(Source records)
◇ ◇ ◇ ◇ ◇ ◇ ◇

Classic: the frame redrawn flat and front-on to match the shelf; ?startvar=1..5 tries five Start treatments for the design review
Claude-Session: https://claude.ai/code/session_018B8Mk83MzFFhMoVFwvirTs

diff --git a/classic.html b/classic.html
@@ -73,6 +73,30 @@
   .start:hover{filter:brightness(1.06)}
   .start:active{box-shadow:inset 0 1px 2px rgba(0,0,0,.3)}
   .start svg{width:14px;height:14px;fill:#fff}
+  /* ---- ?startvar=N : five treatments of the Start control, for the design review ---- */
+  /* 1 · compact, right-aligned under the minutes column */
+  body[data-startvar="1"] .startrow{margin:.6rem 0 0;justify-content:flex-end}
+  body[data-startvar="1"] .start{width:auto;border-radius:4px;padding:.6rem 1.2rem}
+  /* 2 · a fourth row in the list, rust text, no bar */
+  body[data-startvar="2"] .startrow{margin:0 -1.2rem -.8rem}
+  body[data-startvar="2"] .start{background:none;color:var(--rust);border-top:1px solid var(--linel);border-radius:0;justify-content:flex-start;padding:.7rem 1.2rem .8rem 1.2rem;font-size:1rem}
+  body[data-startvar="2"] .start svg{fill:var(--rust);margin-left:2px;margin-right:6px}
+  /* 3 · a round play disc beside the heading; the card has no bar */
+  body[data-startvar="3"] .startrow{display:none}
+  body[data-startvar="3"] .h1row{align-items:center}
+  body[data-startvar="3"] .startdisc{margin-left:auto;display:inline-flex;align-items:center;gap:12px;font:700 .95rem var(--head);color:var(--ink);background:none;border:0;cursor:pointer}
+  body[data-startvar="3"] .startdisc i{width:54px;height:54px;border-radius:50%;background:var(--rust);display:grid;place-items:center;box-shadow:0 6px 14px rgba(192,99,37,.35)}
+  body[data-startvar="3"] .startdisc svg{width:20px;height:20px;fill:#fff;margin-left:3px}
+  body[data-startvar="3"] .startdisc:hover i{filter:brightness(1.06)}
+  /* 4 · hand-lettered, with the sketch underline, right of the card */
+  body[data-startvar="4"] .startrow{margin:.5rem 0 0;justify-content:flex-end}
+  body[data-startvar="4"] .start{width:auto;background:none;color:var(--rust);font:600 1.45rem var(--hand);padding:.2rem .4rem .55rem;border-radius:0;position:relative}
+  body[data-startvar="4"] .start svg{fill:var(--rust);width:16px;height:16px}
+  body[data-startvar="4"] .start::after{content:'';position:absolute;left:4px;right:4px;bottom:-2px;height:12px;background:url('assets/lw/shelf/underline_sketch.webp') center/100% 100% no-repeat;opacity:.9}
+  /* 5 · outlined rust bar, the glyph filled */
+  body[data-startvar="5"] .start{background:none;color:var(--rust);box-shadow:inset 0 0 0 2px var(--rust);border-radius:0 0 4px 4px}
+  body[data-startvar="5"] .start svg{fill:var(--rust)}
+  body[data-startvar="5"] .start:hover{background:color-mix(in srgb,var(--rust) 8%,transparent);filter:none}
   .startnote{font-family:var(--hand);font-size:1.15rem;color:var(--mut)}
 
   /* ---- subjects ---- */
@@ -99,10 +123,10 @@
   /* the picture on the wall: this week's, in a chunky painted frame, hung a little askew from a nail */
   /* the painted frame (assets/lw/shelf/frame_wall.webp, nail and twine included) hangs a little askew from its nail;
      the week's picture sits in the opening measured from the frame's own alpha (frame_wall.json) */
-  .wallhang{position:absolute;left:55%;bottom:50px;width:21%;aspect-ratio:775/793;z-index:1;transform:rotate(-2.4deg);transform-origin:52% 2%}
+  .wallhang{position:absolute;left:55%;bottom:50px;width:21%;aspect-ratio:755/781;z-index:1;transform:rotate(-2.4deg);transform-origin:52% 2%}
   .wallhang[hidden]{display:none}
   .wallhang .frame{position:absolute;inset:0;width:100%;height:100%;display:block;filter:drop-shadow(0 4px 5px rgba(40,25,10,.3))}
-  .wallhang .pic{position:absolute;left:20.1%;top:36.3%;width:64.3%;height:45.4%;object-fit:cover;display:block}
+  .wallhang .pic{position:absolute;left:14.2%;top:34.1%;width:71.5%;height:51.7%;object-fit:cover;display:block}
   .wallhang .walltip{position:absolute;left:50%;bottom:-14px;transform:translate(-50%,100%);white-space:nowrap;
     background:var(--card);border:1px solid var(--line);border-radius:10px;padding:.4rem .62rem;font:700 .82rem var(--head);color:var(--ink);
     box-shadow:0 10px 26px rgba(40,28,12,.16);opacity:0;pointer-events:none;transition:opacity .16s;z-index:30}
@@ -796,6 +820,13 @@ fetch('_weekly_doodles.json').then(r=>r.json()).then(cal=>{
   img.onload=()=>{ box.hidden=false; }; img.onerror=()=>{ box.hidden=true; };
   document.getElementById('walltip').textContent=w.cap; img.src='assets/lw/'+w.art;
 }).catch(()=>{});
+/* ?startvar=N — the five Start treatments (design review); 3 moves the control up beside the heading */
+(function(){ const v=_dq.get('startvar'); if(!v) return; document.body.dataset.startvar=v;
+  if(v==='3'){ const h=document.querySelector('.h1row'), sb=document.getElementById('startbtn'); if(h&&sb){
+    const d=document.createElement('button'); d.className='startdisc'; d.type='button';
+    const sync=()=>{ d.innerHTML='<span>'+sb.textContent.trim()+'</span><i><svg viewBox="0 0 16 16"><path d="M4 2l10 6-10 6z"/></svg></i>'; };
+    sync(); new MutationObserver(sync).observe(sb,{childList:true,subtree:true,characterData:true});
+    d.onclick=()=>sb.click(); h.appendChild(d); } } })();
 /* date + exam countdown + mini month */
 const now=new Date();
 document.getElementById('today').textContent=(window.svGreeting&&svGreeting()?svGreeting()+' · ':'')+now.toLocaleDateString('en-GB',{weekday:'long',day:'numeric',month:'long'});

◇ ◇ ◇ ◇ ◇ ◇ ◇

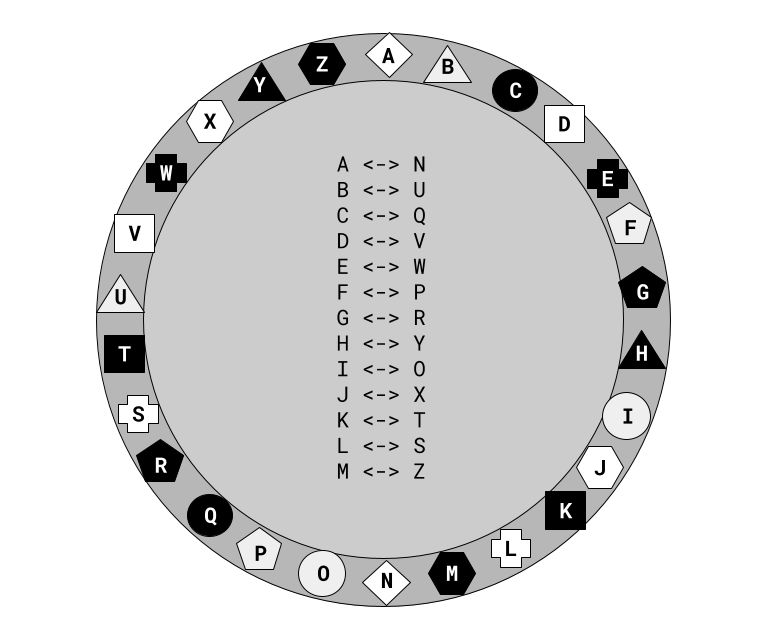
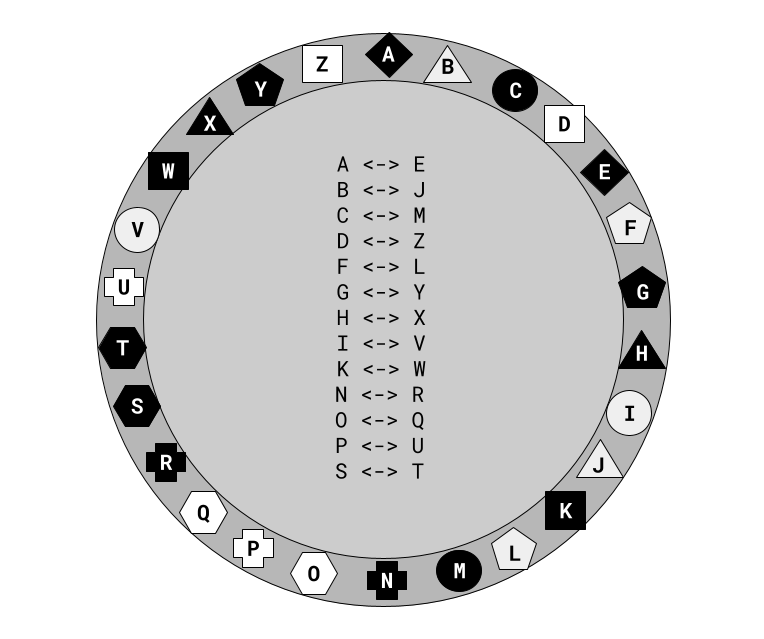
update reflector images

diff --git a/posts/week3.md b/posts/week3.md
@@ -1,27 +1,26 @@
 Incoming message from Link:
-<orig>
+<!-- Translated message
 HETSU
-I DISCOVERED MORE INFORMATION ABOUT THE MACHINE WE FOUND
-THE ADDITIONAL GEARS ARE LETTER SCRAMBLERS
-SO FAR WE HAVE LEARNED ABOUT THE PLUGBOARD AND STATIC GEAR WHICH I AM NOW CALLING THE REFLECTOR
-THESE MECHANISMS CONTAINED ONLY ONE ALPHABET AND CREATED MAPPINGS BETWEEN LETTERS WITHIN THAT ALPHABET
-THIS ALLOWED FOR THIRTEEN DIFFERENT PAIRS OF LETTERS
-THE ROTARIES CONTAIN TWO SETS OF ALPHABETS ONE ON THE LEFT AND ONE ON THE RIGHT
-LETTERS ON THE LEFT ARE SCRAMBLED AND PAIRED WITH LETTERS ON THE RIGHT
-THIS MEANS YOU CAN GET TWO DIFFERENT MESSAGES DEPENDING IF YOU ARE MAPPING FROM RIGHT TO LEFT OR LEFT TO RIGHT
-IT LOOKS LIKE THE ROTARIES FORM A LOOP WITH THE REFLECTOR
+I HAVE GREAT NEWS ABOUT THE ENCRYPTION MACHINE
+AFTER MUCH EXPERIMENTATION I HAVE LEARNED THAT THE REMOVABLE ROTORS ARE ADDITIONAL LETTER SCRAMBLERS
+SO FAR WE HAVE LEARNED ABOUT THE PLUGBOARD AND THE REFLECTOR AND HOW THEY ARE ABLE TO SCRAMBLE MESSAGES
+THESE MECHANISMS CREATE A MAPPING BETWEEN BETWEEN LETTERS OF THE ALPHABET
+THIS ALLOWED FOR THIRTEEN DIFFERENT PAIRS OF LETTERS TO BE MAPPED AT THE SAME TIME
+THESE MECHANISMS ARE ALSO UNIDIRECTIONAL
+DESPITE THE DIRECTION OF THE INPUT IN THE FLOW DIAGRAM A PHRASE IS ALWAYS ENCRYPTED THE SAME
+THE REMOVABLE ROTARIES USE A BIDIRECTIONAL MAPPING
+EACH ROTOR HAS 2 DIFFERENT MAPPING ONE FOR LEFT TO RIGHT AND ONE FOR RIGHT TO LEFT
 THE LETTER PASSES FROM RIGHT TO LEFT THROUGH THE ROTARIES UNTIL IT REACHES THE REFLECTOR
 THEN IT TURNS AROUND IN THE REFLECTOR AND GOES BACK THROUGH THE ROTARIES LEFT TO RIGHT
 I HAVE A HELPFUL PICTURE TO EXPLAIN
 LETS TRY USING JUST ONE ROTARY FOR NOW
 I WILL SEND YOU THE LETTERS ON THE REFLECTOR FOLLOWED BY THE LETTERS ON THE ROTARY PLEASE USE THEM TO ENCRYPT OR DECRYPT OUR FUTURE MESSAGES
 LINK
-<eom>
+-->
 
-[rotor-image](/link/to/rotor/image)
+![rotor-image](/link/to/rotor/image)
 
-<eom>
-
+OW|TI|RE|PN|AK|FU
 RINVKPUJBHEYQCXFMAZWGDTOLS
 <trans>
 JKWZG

◇ ◇ ◇ ◇ ◇ ◇ ◇

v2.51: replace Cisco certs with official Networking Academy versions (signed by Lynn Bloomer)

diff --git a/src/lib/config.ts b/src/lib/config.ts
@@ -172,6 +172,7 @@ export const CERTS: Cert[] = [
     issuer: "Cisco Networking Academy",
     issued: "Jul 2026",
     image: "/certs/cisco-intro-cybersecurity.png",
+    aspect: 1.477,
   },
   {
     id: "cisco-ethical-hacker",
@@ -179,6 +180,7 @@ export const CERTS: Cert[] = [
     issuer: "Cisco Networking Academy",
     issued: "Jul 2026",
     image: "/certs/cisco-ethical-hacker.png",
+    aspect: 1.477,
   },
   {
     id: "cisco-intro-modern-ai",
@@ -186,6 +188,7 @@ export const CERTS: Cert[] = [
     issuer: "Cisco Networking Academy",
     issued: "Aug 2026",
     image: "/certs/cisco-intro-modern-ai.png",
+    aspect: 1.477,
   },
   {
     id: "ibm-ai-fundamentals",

◇ ◇ ◇ ◇ ◇ ◇ ◇

● Work request
From the records above, pull out each line that has "ROTARY".

● Reply
 LETS TRY USING JUST ONE ROTARY FOR NOW
 I WILL SEND YOU THE LETTERS ON THE REFLECTOR FOLLOWED BY THE LETTERS ON THE ROTARY PLEASE USE THEM TO ENCRYPT OR DECRYPT OUR FUTURE MESSAGES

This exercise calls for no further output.